Santiago is the capital of the region known as Galicia and it is the most visited city in the north of Spain. Over recent years its cosmopolitan nature has attracted an ever increasing number of foreigners and it is now promoted as the cultural capitol of the northern Iberian Peninsula, and with good reason.What Santiago has to offer is history, monuments, a religious legend and an old town steeped in baroque and neo-classical architectural beauty.
The city's most famous building is its massive cathedral which, according to the Catholic Church, has within it a tomb containing the remains of the apostle Saint James. It all sounds a bit macabre, but the story behind these claims have led to Santiago becoming the finishing point of arguably the worlds biggest Christian pilgrimage called the "Way of St. James" (or "el camino de Santiago").
Religion aside, the cathedral is a truly spectacular building and it sits on the city's large Obradoiro plaza facing the equally impressive "Rajoy" palace. The world's oldest hotel, now a state run Parador, also occupies this square.Plazas or squares are an integral part of the old district of Santiago's charm and there are four famous courtyards dotted around the cathedral that contain, or are overlooked by, many of the city's outstanding buildings.
Several of these older building are now, in part a least, museums and the cathedral itself can adequately fill two of three hours of most tourist's time if they choose to view the various exhibits.A café culture is also one of the city's appeals and although an international menu is available at most restaurants, all favour dishes based on the Galician speciality of fish and seafood. Prices can be high, but that depends on where you choose to eat and many excellent restaurants are highly affordable, particularly if you venture slightly off the beaten track. As an example, we have enjoyed a three course lunch in the city center for as little as 8 Euros per head and that was based around local fish dishes.Getting to Santiago is becoming ever easier (and cheaper) with direct flights from most European countries to either Santiago airport or neighbouring A Coruna airport.
Hotels are plentiful and if you simply want a short break of 3 or 4 days a car will not be necessary ? Santiago should fill your time amply..To find out more, take a look at http://www.galiciaguide.com/Santiago-index.

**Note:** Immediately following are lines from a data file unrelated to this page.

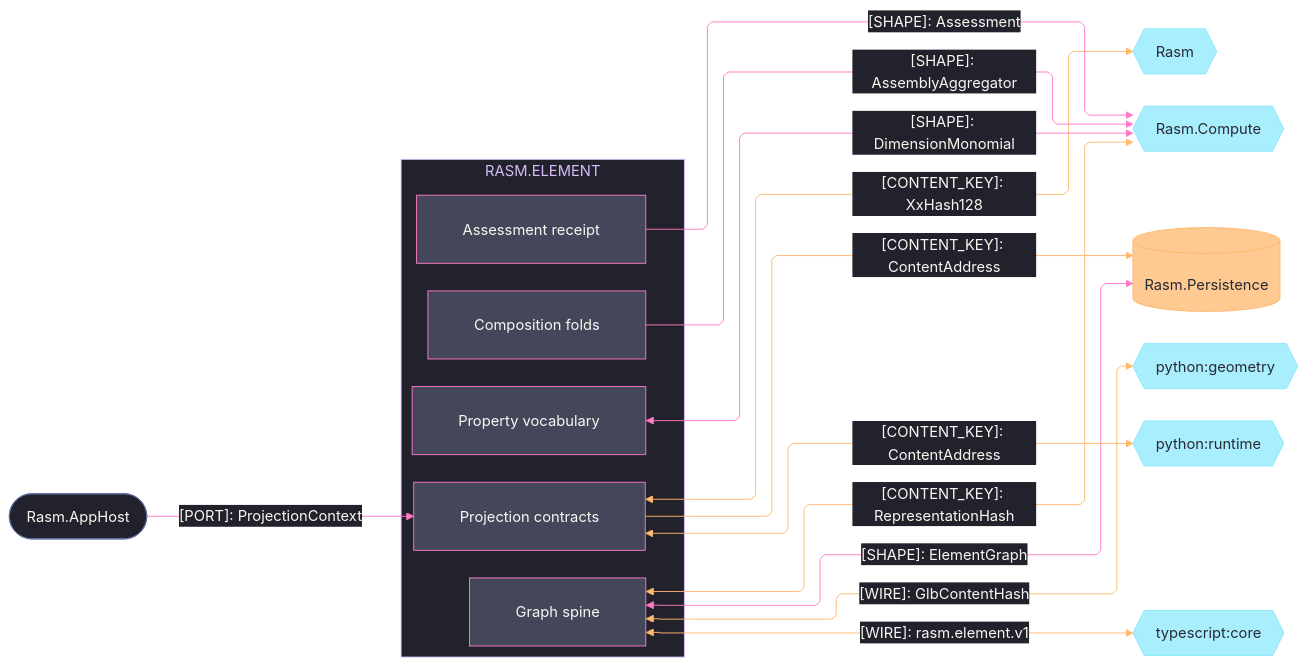
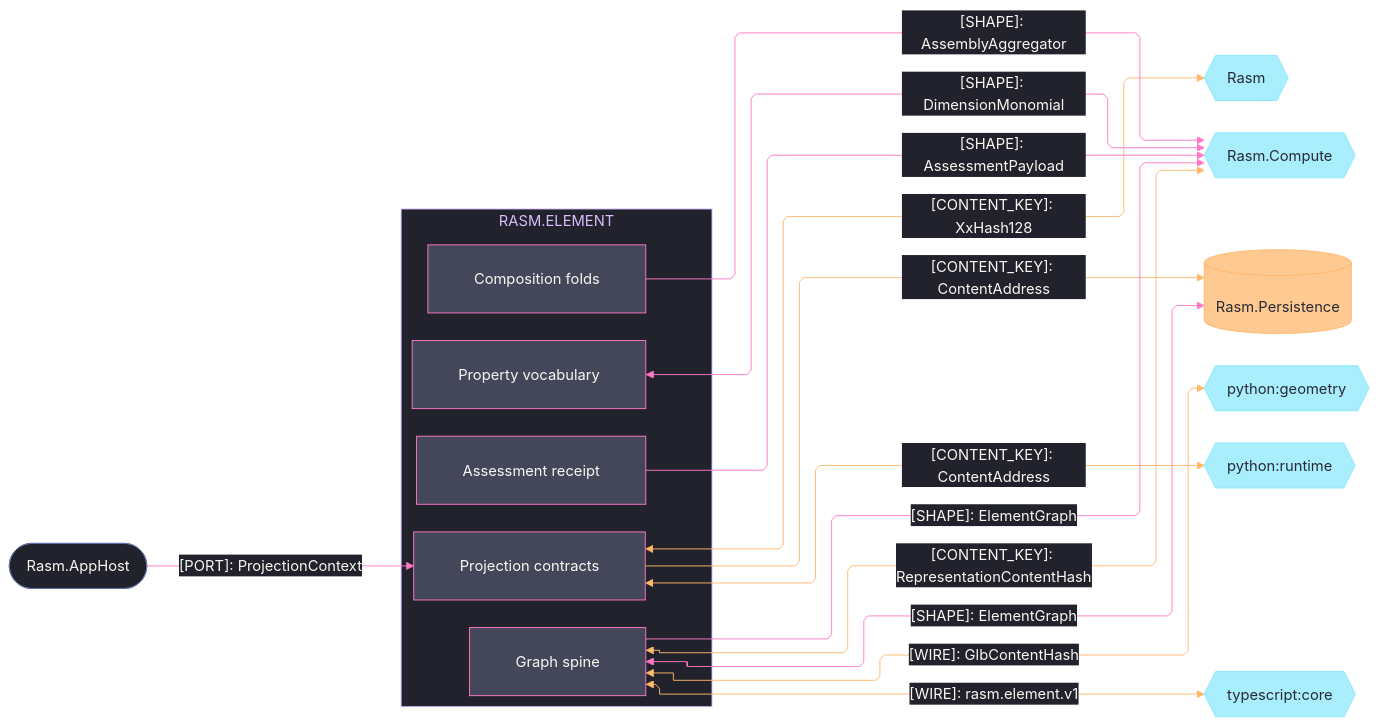
One commit to bsamiee/Rasm changed the third of 3 diagrams in libs/csharp/Rasm.Element/ARCHITECTURE.md. Above: the diagram before and after it, drawn with Mermaid. The commit also changed other lines of this file and 24 other files, not shown here.

Commit message:
architecture: seam registries + codemaps aligned across the estate (worker fabric edges, scene rows, csharp/ts seam mirrors)

````diff
--- a/libs/csharp/Rasm.Element/ARCHITECTURE.md
+++ b/libs/csharp/Rasm.Element/ARCHITECTURE.md
@@ -101,68 +191,69 @@
 ```mermaid
 ---
 config:
   theme: base
   look: classic
   layout: elk
   flowchart:
     curve: linear
     padding: 25
   themeVariables:
     darkMode: true
     fontFamily: "SF Mono, Menlo, Cascadia Mono, Segoe UI Mono, Consolas, monospace"
     useGradient: false
     dropShadow: "none"
     background: "#282A36"
     primaryColor: "#44475A"
     primaryTextColor: "#F8F8F2"
     primaryBorderColor: "#BD93F9"
     lineColor: "#FF79C6"
     textColor: "#F8F8F2"
     clusterBkg: "#21222C"
     clusterBorder: "#D6BCFA"
     edgeLabelBackground: "#21222C"
     labelBackgroundColor: "#21222C"
     titleColor: "#D6BCFA"
   themeCSS: ".nodeLabel{font-size:13px;font-weight:500}.edgeLabel{font-size:12px;font-weight:500}.cluster-label .nodeLabel{font-size:13.5px;font-weight:700;letter-spacing:.08em}.edge-thickness-normal{stroke-width:2px}.edge-thickness-thick{stroke-width:3px}.edge-pattern-dashed,.edge-pattern-dotted{stroke-width:1.5px;stroke-dasharray:4 6}.node rect,.node circle,.node polygon,.node path,.node .outer-path{stroke-width:1.5px;filter:none!important}.cluster rect{stroke-width:1px!important;stroke-dasharray:5 4!important;filter:none!important}.marker path{transform:scale(.8);transform-origin:5px 5px}.marker circle{transform:scale(.48);transform-origin:5px 5px}.edgeLabel rect{transform-box:fill-box;transform-origin:center;transform:scale(1.1,1.2)}"
 ---
 flowchart LR
     accTitle: Element platform and cross-runtime wire seams
     accDescr: Element sub-domain owners exchanging content keys and wires with the kernel, app host, compute, persistence, and the Python and TypeScript peers, edge rails colored by kind and nodes classed by seam direction.
     subgraph element[RASM.ELEMENT]
         Graph[Graph spine]
         Projection[Projection contracts]
         Composition[Composition folds]
         Properties[Property vocabulary]
         Assessment[Assessment receipt]
     end
     Rasm{{Rasm}}
     AppHost([Rasm.AppHost])
     Compute{{Rasm.Compute}}
     Persistence[(Rasm.Persistence)]
     Geometry{{python:geometry}}
     Runtime{{python:runtime}}
     Core{{typescript:core}}
     Projection e1@<-->|"[CONTENT_KEY]: XxHash128"| Rasm
     AppHost e2@-->|"[PORT]: ProjectionContext"| Projection
     Projection e3@-->|"[CONTENT_KEY]: ContentAddress"| Persistence
     Graph e4@<-->|"[SHAPE]: ElementGraph"| Persistence
-    Graph e5@<-->|"[CONTENT_KEY]: RepresentationHash"| Compute
+    Graph e5@<-->|"[CONTENT_KEY]: RepresentationContentHash"| Compute
     Composition e6@-->|"[SHAPE]: AssemblyAggregator"| Compute
     Properties e7@<-->|"[SHAPE]: DimensionMonomial"| Compute
-    Assessment e8@-->|"[SHAPE]: Assessment"| Compute
+    Assessment e8@-->|"[SHAPE]: AssessmentPayload"| Compute
     Graph e9@<-->|"[WIRE]: GlbContentHash"| Geometry
     Projection e10@<-->|"[CONTENT_KEY]: ContentAddress"| Runtime
     Graph e11@<-->|"[WIRE]: rasm.element.v1"| Core
+    Graph e12@-->|"[SHAPE]: ElementGraph"| Compute
     classDef primary fill:#44475A,stroke:#FF79C6,color:#F8F8F2
     classDef external fill:#8BE9FDBF,stroke:#8BE9FD,color:#282A36
     classDef data fill:#FFB86CBF,stroke:#FFB86C,color:#282A36
     classDef annotation fill:#21222C,stroke:#6272A4,color:#F8F8F2
     classDef edgeData stroke:#FFB86C,color:#F8F8F2
     classDef edgeControl stroke:#FF79C6,color:#F8F8F2
     class Graph,Projection,Composition,Properties,Assessment primary
     class Rasm,Compute,Geometry,Runtime,Core external
     class Persistence data
     class AppHost annotation
     class e1,e3,e5,e9,e10,e11 edgeData
-    class e2,e4,e6,e7,e8 edgeControl
+    class e2,e4,e6,e7,e8,e12 edgeControl
 ```
````
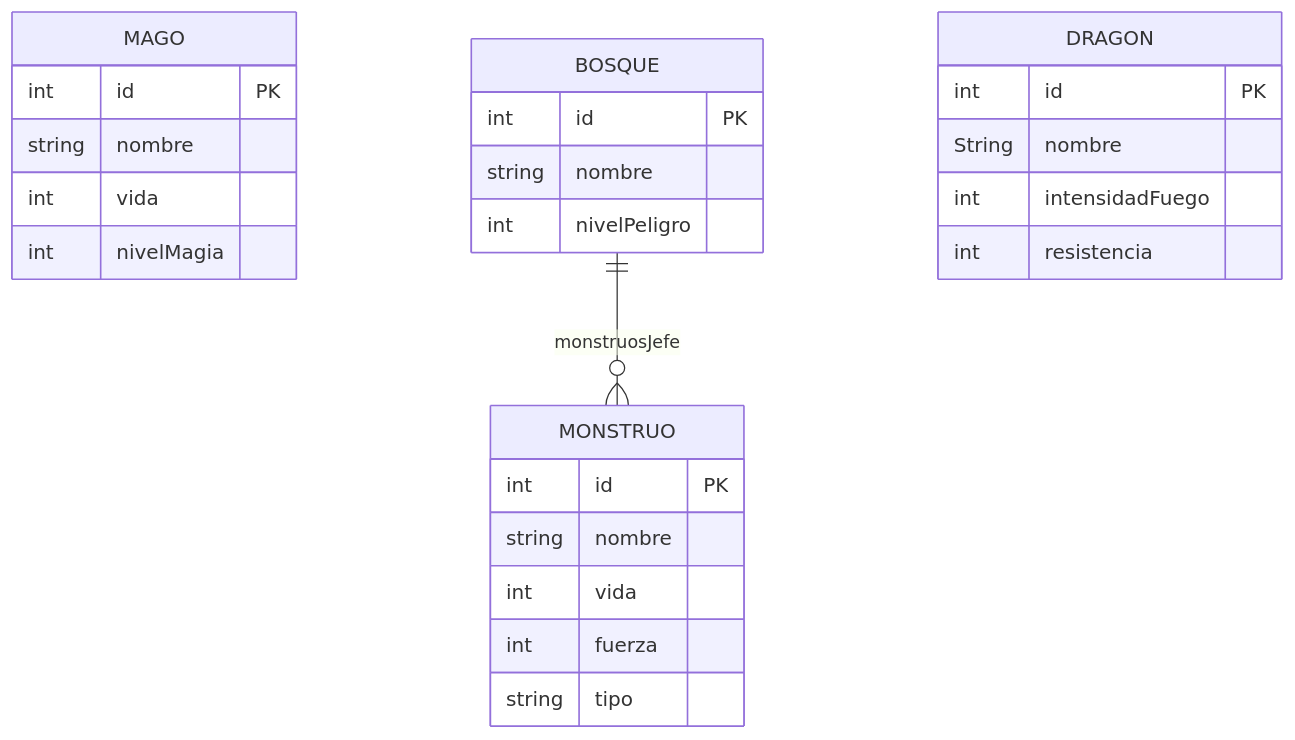
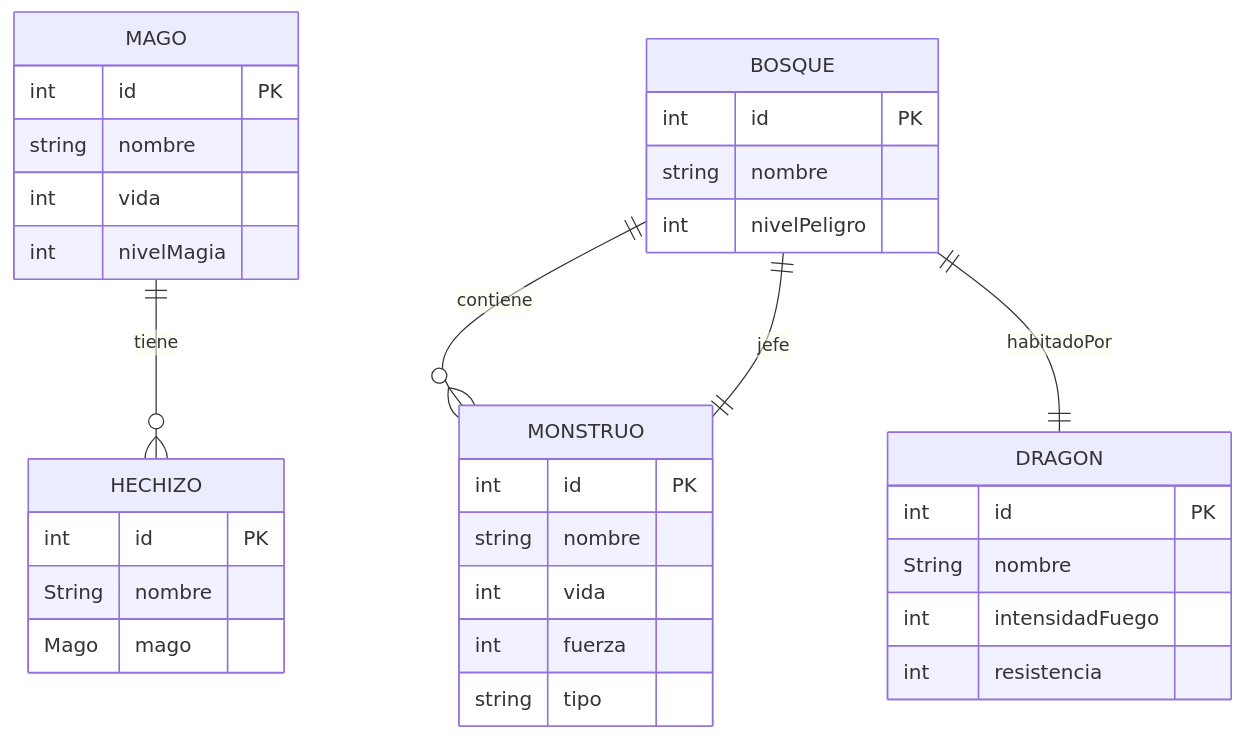
The second of 4 diagrams in readme.md (AnxoB/dragolandiav2), drawn with Mermaid before and after one commit. The commit also changed other lines of this file and 26 other files, not shown here.

````diff
--- a/readme.md
+++ b/readme.md
@@ -57,36 +61,43 @@
 ```mermaid
 erDiagram
 
     MAGO {
         int id PK
         string nombre
         int vida
         int nivelMagia
     }
 
     MONSTRUO {
         int id PK
         string nombre
         int vida
         int fuerza
         string tipo
     }
 
     BOSQUE {
         int id PK
         string nombre
         int nivelPeligro
     }
 
     DRAGON {
         int id PK
         String nombre 
         int intensidadFuego
         int resistencia
     }
 
-    %% Relaciones
-    BOSQUE ||--o{ MONSTRUO : "monstruosJefe"
-    
+    HECHIZO {
+        int id PK
+        String nombre
+        Mago mago
+    }
 
+
+    BOSQUE ||--o{ MONSTRUO : contiene   
+    BOSQUE ||--|| DRAGON : habitadoPor     
+    MAGO ||--o{ HECHIZO : tiene          
+    BOSQUE ||--|| MONSTRUO : jefe           
 ```
````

html where you will find 18 pages of information and photographs about this historic location along with another 250 pages about Galicia's other treasures.Webmaster of Galician tourist guide, http://www.galiciaguide.com and author of various articles about northern Spain.
By: Martin Lambert